> [Aim of the task] Match the string "regions" against each line below, and copy every line that matches.

:: Material for the task ::

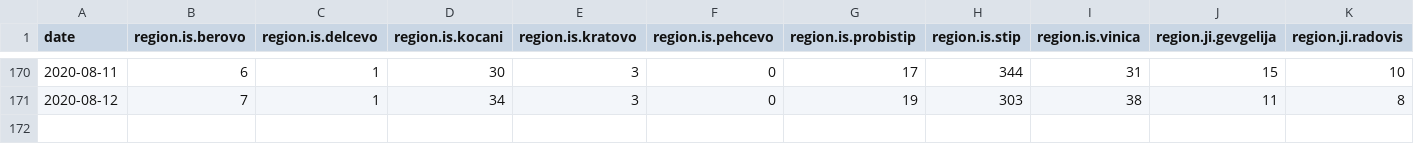
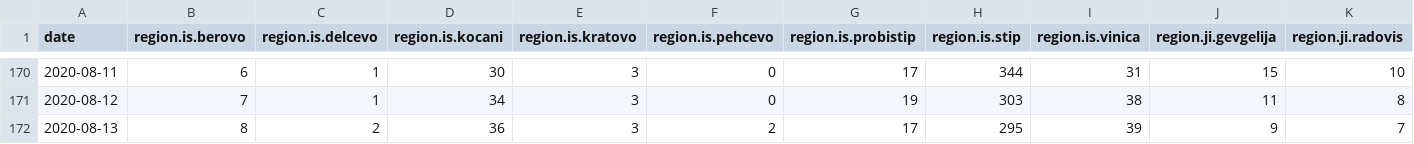
Before and after one commit to treker-mk/data, a CSV file: csv/active-regions.csv, drawn as a sheet; only a part is shown, gaps mark what is left out; rows hold the shown columns only; the diff names each change by its address in the sheet, - before the commit and + after, or states it on an @@ line.

```diff
--- a/csv/active-regions.csv
+++ b/csv/active-regions.csv
+row 172: 2020-08-13 | 8 | 2 | 36 | 3 | 2 | 17 | 295 | 39 | 9 | 7
```
Also changed, not shown: csv/deceased-regions.csv, csv/municipality.csv, 5 other files.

:::

> [Response for this exercise]
Before and after one commit to treker-mk/data, a CSV file: csv/active-regions.csv, drawn as a sheet; only a part is shown, gaps mark what is left out; rows hold the shown columns only; the diff names each change by its address in the sheet, - before the commit and + after, or states it on an @@ line.
--- a/csv/active-regions.csv
+++ b/csv/active-regions.csv
Also changed, not shown: csv/deceased-regions.csv, csv/municipality.csv, 5 other files.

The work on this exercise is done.